http://www.ncbi.nlm.nih.gov/pmc/articles/PMC5173245PMC
June 2017

CT Evaluation of Small-Diameter Coronary Artery Stents: Effect of an Integrated Circuit Detector with Iterative Reconstruction.

Radiology 2015 Sep 17;276(3):706-14. Epub 2015 Mar 17.

From the Division of Cardiovascular Imaging, Department of Radiology and Radiological Science (L.L.G., G.R.G., C.N.D.C., M.V.H., J.R.S., A.W.K., J.M.K., A.B., U.E., P.C., U.J.S.), and Division of Cardiology, Department of Medicine (U.J.S.), Medical University of South Carolina, Heart & Vascular Center, Ashley River Tower, 25 Courtenay Dr, Charleston, SC 29425-2260; Department of Clinical Radiology, University Hospitals LMU Munich, Munich, Germany (L.L.G., F.B.); Siemens Medical Solutions, CT Division, Malvern, Pa (C.C.); Department of Cardiology and Intensive Care Medicine, Heart Center Munich-Bogenhausen, Munich, Germany (U.E.); and Department of Radiology, University of Tuebingen, Tuebingen, Germany (F.B.).

Purpose: To use suitable objective methods of analysis to assess the influence of the combination of an integrated-circuit computed tomographic (CT) detector and iterative reconstruction (IR) algorithms on the visualization of small (≤3-mm) coronary artery stents.

Materials And Methods: By using a moving heart phantom, 18 data sets obtained from three coronary artery stents with small diameters were investigated. A second-generation dual-source CT system equipped with an integrated-circuit detector was used. Images were reconstructed with filtered back-projection (FBP) and IR at a section thickness of 0.75 mm (FBP75 and IR75, respectively) and IR at a section thickness of 0.50 mm (IR50). Multirow intensity profiles in Hounsfield units were modeled by using a sum-of-Gaussians fit to analyze in-plane image characteristics. Out-of-plane image characteristics were analyzed with z upslope of multicolumn intensity profiles in Hounsfield units. Statistical analysis was conducted with one-way analysis of variance and the Student t test.

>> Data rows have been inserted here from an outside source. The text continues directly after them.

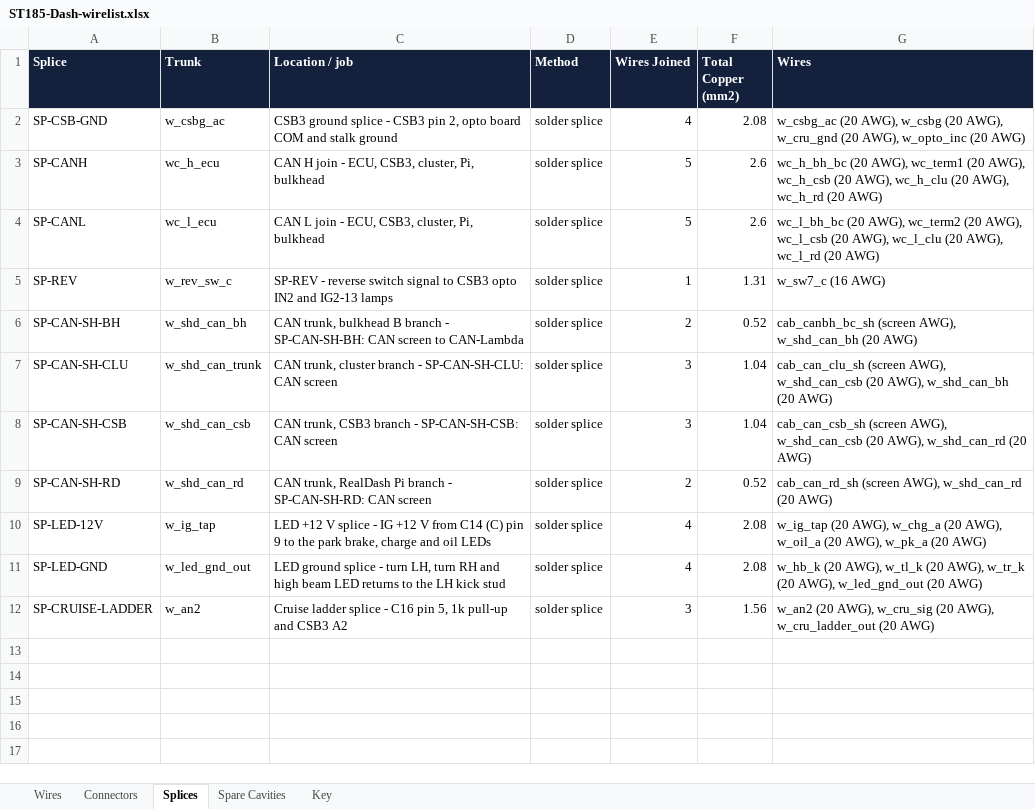
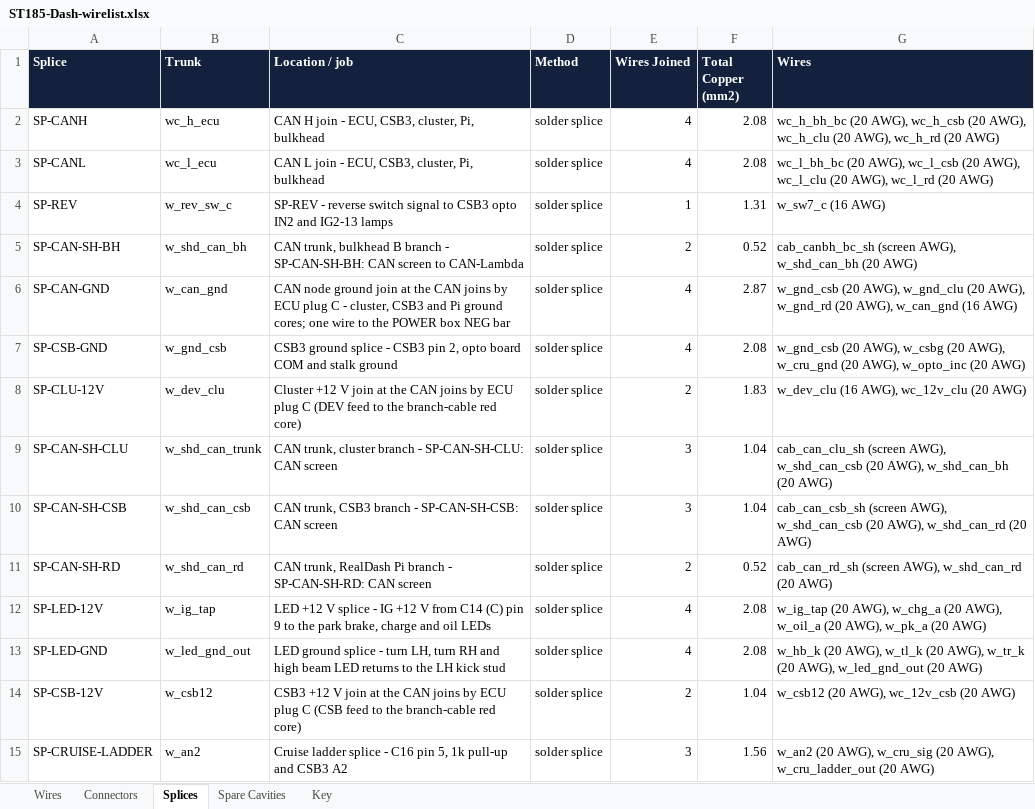
Before and after one commit to living-relation/st185-link-ecu-config, an Excel workbook: docs/harness/wirelists/ST185-Dash-wirelist.xlsx, sheet Splices, drawn as a sheet; values as stored, in another font and other column widths than the file's, no borders; removed rows and columns are numbered as before the commit, all else as after; the diff names each change by its address in the sheet, - before the commit and + after, or states it on an @@ line.

```diff
--- a/docs/harness/wirelists/ST185-Dash-wirelist.xlsx (sheet Splices)
+++ b/docs/harness/wirelists/ST185-Dash-wirelist.xlsx (sheet Splices)
-row 2: SP-CSB-GND | w_csbg_ac | CSB3 ground splice - CSB3 pin 2, opto board COM and stalk ground | solder splice | 4 | 2.08 | w_csbg_ac (20 AWG), w_csbg (20 AWG), w_cru_gnd (20 AWG), w_opto_inc (20 AWG)
-E2:E3 (Wires Joined): 5
+E2:E3 (Wires Joined): 4
-F2:F3 (Total Copper (mm2)): 2.6
+F2:F3 (Total Copper (mm2)): 2.08
-G2 (Wires): …(20 AWG), wc_term1 (20 AWG), wc_h_csb (20…
+G2 (Wires): …(20 AWG), wc_h_csb (20…
-G3 (Wires): …(20 AWG), wc_term2 (20 AWG), wc_l_csb (20…
+G3 (Wires): …(20 AWG), wc_l_csb (20…
+row 6: SP-CAN-GND | w_can_gnd | CAN node ground join at the CAN joins by ECU plug C - cluster, CSB3 and Pi ground cores; one wire to the POWER box NEG bar | solder splice | 4 | 2.87 | w_gnd_csb (20 AWG), w_gnd_clu (20 AWG), w_gnd_rd (20 AWG), w_can_gnd (16 AWG)
+row 7: SP-CSB-GND | w_gnd_csb | CSB3 ground splice - CSB3 pin 2, opto board COM and stalk ground | solder splice | 4 | 2.08 | w_gnd_csb (20 AWG), w_csbg (20 AWG), w_cru_gnd (20 AWG), w_opto_inc (20 AWG)
+row 8: SP-CLU-12V | w_dev_clu | Cluster +12 V join at the CAN joins by ECU plug C (DEV feed to the branch-cable red core) | solder splice | 2 | 1.83 | w_dev_clu (16 AWG), wc_12v_clu (20 AWG)
+row 14: SP-CSB-12V | w_csb12 | CSB3 +12 V join at the CAN joins by ECU plug C (CSB feed to the branch-cable red core) | solder splice | 2 | 1.04 | w_csb12 (20 AWG), wc_12v_csb (20 AWG)
```
Also changed, not shown: sheet Wires, sheet Connectors, sheet Key, docs/harness/wirelists/ST185-AB-cabin-wirelist.xlsx, docs/harness/wirelists/ST185-AB-engine-wirelist.xlsx, 20 other files.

Results: Independent of stent diameter and heart rate, IR75 resulted in significantly increased xy sharpness, signal-to-noise ratio, and contrast-to-noise ratio, as well as decreased blurring and noise compared with FBP75 (eg, 2.25-mm stent, 0 beats per minute; xy sharpness, 278.2 vs 252.3; signal-to-noise ratio, 46.6 vs 33.5; contrast-to-noise ratio, 26.0 vs 16.8; blurring, 1.4 vs 1.5; noise, 15.4 vs 21.2; all P < .001). In the z direction, the upslopes were substantially higher in the IR50 reconstructions (2.25-mm stent: IR50, 94.0; IR75, 53.1; and FBP75, 48.1; P < .001).

Conclusion: The implementation of an integrated-circuit CT detector provides substantially sharper out-of-plane resolution of coronary artery stents at 0.5-mm section thickness, while the use of iterative image reconstruction mostly improves in-plane stent visualization.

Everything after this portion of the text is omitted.